In part one of this blog we looked at the benefits of using a camera-mounted digital recorder. Now let’s look in a little bit more detail at some of the different products currently available on the market.
For ease of consumption, I’ve divided them up into price brackets.
Above £15,000 / $23,500
In this section we’re talking about the likes of S.two’s ‘OB-1’ and Codex’s on-board recorder duo, the ‘S’ and the ‘M’. All three record to expensive, proprietary (but removable) solid-state memory. Ideal for high-end cinematography, they can capture ARRIRAW and uncompressed HD (or wavelet encoded JPEGs) plus audio and, in Codex’s case, metadata.

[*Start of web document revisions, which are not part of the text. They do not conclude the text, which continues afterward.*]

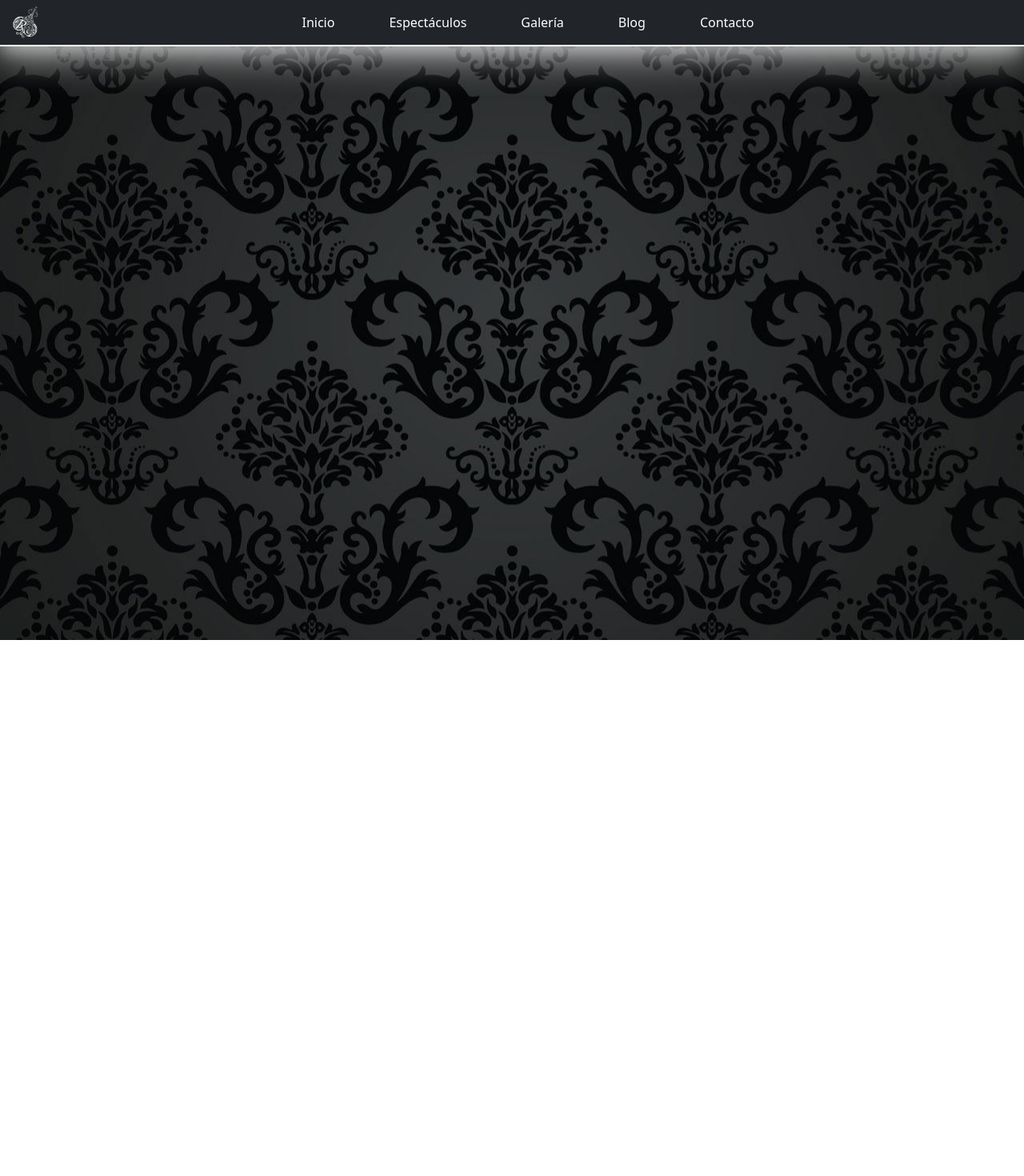
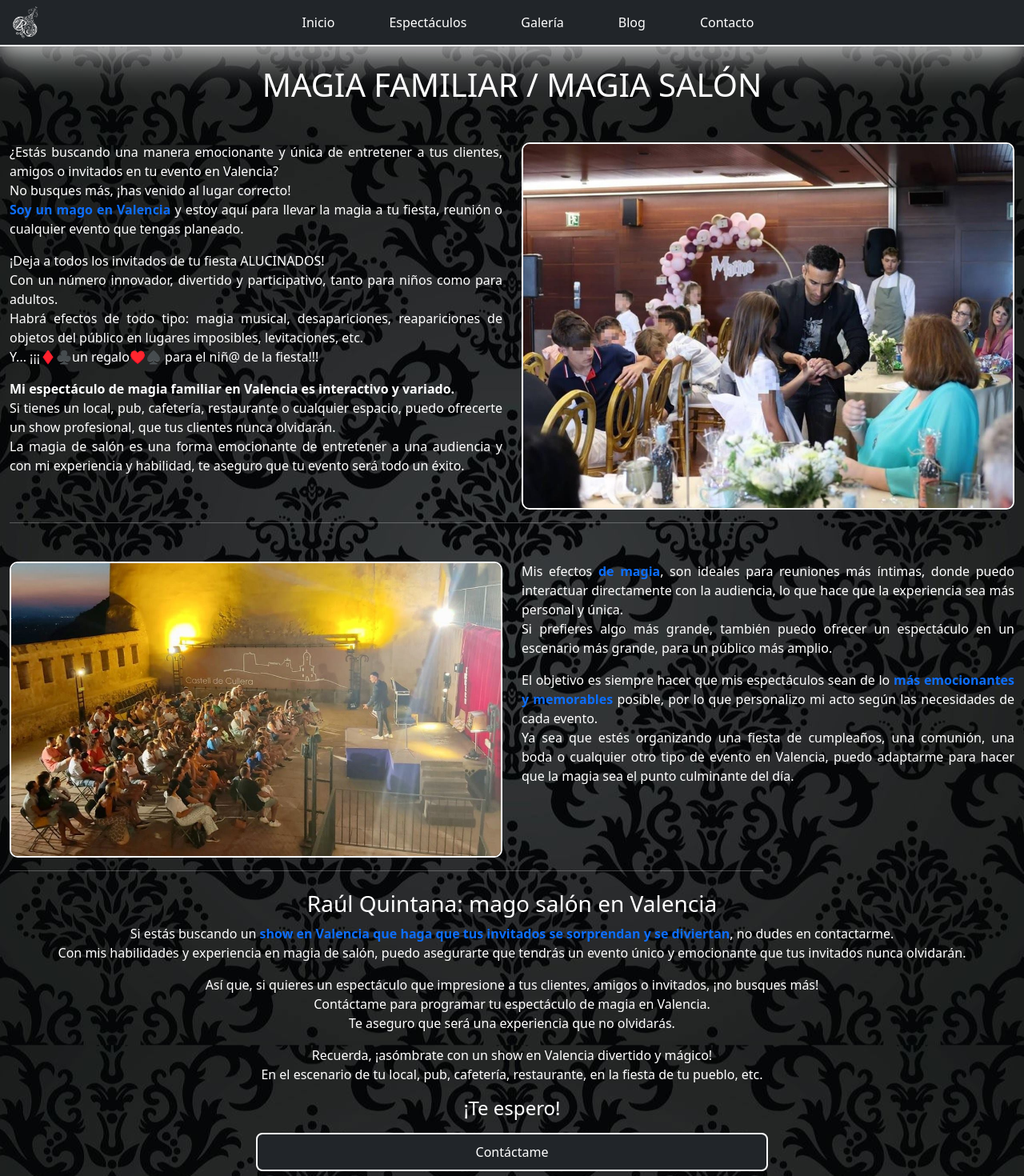
Before and after one commit to RichardYusteDAW/quintana, an Angular app: page /shows/family in a window 1280 px wide. Shown: the top 1470 px of the page at 80% size. Before the commit the page ends 800 px from the top, so only its background shows below. Built offline with nearby package versions, Linux system fonts and the light colour scheme.

Commit message:
Created FamilyShowComponent

```diff
--- a/src/app/pages/shows/family-show/family-show.component.css
+++ b/src/app/pages/shows/family-show/family-show.component.css
@@ -0,0 +1,8 @@
+#text p {
+    text-align: justify;
+}
+
+img {
+    border: 2px solid white;
+    border-radius: 10px;
+}
--- a/src/app/pages/shows/family-show/family-show.component.html
+++ b/src/app/pages/shows/family-show/family-show.component.html
@@ -1 +1,90 @@
-<p>family-show works!</p>
+<div class="container-fluid text-white my-4">
+
+    <h1 class="text-center">MAGIA FAMILIAR / MAGIA SALÓN</h1>
+
+    <div class="row align-items-start justify-content-around mt-5">
+        <div id="text" class="col-md-6">
+            <p>
+                ¿Estás buscando una manera emocionante y única de entretener a tus clientes, amigos o invitados en tu
+                evento en Valencia?<br>
+                No busques más, ¡has venido al lugar correcto!<br>
+                <strong class="text-primary">Soy un mago en Valencia</strong> y estoy aquí para llevar la magia a tu
+                fiesta, reunión o
+                cualquier evento que tengas planeado.
+            </p>
+
+            <p>
+                ¡Deja a todos los invitados de tu fiesta ALUCINADOS!<br>
+                Con un número innovador, divertido y participativo, tanto para niños como para adultos.<br>
+                Habrá efectos de todo tipo: magia musical, desapariciones, reapariciones de objetos del público en
+                lugares imposibles, levitaciones, etc.<br>
+                Y... ¡¡¡♦️♣️un regalo♥️♠️ para el niñ&#64; de la fiesta!!!
+            </p>
+
+            <p>
+                <strong>Mi espectáculo de magia familiar en Valencia es interactivo y variado.</strong><br>
+                Si tienes un local, pub, cafetería, restaurante o cualquier espacio, puedo ofrecerte un show
+                profesional,
+                que tus clientes nunca olvidarán.<br>
+                La magia de salón es una forma emocionante de entretener a una audiencia
+                y con mi experiencia y habilidad, te aseguro que tu evento será todo un éxito.
+            </p>
+        </div>
+
+        <div class="col-md-6">
+            <img class="img-fluid" src="img/shows/communion.jpg" alt="Foto de una comunión">
+        </div>
+    </div>
+    <hr class="w-75">
+
+    <div class="row align-items-start justify-content-around mt-5">
+        <div class="col-md-6 order-2 order-md-1">
+            <img class="img-fluid" src="img/shows/country.jpg" alt="Foto de un espectáculo de magia en un pueblo">
+        </div>
+
+        <div id="text" class="col-md-6 order-1 order-md-2">
+            <p>
+                Mis efectos <strong class="text-primary">de magia</strong>, son ideales para reuniones más íntimas,
+                donde puedo interactuar directamente con la audiencia,
+                lo que hace que la experiencia sea más personal y única.<br>
+                Si prefieres algo más grande, también puedo ofrecer un espectáculo en un escenario más grande, para un
+                público más amplio.
+            </p>
+
+            <p>
+                El objetivo es siempre hacer que mis espectáculos sean de lo
+                <strong class="text-primary">más emocionantes y memorables</strong> posible,
+                por lo que personalizo mi acto según las necesidades de cada evento.<br>
+                Ya sea que estés organizando una fiesta de cumpleaños, una comunión, una boda o cualquier otro tipo de
+                evento en Valencia, puedo adaptarme para hacer que la magia sea el punto culminante del día.
+            </p>
+        </div>
+    </div>
+    <hr class="w-75">
+
+    <div class="row mt-4 text-center justify-content-center">
+
+        <h3>Raúl Quintana: mago salón en Valencia</h3>
+
+        <p>
+            Si estás buscando un <strong class="text-primary">show en Valencia que haga que tus invitados se sorprendan
+                y se diviertan</strong>, no dudes en contactarme.<br>
+            Con mis habilidades y experiencia en magia de salón, puedo asegurarte que tendrás un
+            evento único y emocionante que tus invitados nunca olvidarán.
+        </p>
+
+        <p>
+            Así que, si quieres un espectáculo que impresione a tus clientes, amigos o invitados, ¡no busques más!<br>
+            Contáctame para programar tu espectáculo de magia en Valencia.<br>
+            Te aseguro que será una experiencia que no olvidarás.
+        </p>
+
+        <p>
+            Recuerda, ¡asómbrate con un show en Valencia divertido y mágico!<br>
+            En el escenario de tu local, pub, cafetería, restaurante, en la fiesta de tu pueblo, etc.<br>
+        </p>
+
+        <h4>¡Te espero!</h4>
+        <a class="button w-50 w-md-25 mt-2" routerLink="/contact">Contáctame</a>
+    </div>
+</div>
```
Also changed, not shown: src/app/pages/shows/family-show/family-show.component.ts (+3 -4 lines), public/img/shows/communion.jpg (added), public/img/shows/country.jpg (added).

All three are at least 10-bit 4:4:4 and all attach to a camera via a mounting plate.
Codex’s M is for bigger digital cinema shooters like the Sony F35 and Arri Alexa and, as such, can deal in 4K Canon RAW from the new EOS C500 camera as well as ARRIRAW. The S is designed for smaller HD-SDI cameras such as the Sony F3 and the Canon C300 and has a dual channel option for either high-speed recording or stereo 3D from two cameras.
For around the same price the S.two OB-1 has a removable FlashMag that can store 36 minutes of uncompressed DPX file storage. Again, it works with top-end shooters from the likes of Arri and is fully certified for uncompressed ARRIRAW recording up to 3K.
Despite their price and size, neither the OB-1 nor its Codex peers have a display for playback or monitoring.
Below £10,000 / $15,700
There is a big price drop to the next set of recorders but we’re not talking low-end here by any means. For less than £10k you get a device capable of 4:4:4 colour recording and, as such, these are still for digital cinematography applications.
The names to focus on here are Convergent Design’s Gemini 4:4:4 and the Cinedeck EX. Both support various different codecs, record to solid-state drives and mount on the camera via at least a 1/4”-20 threaded steel stud.
Weighing in at 4lbs to the Gemini’s 1lb, the EX is much the heavier of the two devices but both have monitor/playback screens, so the trade off for that extra weight is that the EX has a bigger and better one (7” diagonally and 1024x600 pixels).
The EX is capable of recording uncompressed HD, DNxHD, CineForm and ProRes and does so to a single 2.5” SSD, while the Gemini plumps for uncompressed DPX and two slightly smaller drives (1.8” apiece). The latter has also recently been certified for ARRIRAW recording (via an upgrade).
Around £2,000 / $3,100
Now we’re getting to the kind of price bracket that achieves mass-market adoption. For around the £2,000 mark there are a whole host of recorders that will improve the image quality of your non-broadcast HD camera so that it can produce broadcaster acceptable HD pictures by upping bitrates to at least 50Mbs and colour space recording to 4:2:2.
Convergent’s nanoFlash recorder is popular in this section as is AJA’s Ki Pro mini recorder. Both record to CF (Compact Flash) cards and although neither features monitoring options, of the two, the Ki Pro mini, with its 10 bit recording capability, does offer a greater dynamic range. The Ki Pro supports ProRes (in its various guises) plus Avid DNxHD which means its files are instantly available to an Avid or Apple non-linear editing (NLE) system.
NanoFlash utilizes the Sony XDCAM 422 codec and stores files in either Quicktime, MXF or MPG file formats. As such, it should work with the majority of NLEs.
In the same price bracket you’ve also got Fast Forward Video’s new Sidekick (records 10-bit 4:2:2 to Apple ProRes and provides playback via a 4.3” monitor) plus Sound Devices PIX 240 (5” monitor, Pro Res and Avid DNxHD) and the Atomos Samurai.
The latter is one of the cheaper devices in its class but is far from the lowest spec. Using HD/SD-SDI only, the Samurai captures uncompressed 10-bit images to Pro Res (or Avid DNxHD via an upgrade) and has monitoring and playback options.
So there you have it. Other products are available but this should have given you a flavor of the camera-mounted recorder options currently available.
There’s plenty of choice and as digital production becomes the norm, they have a big role to play.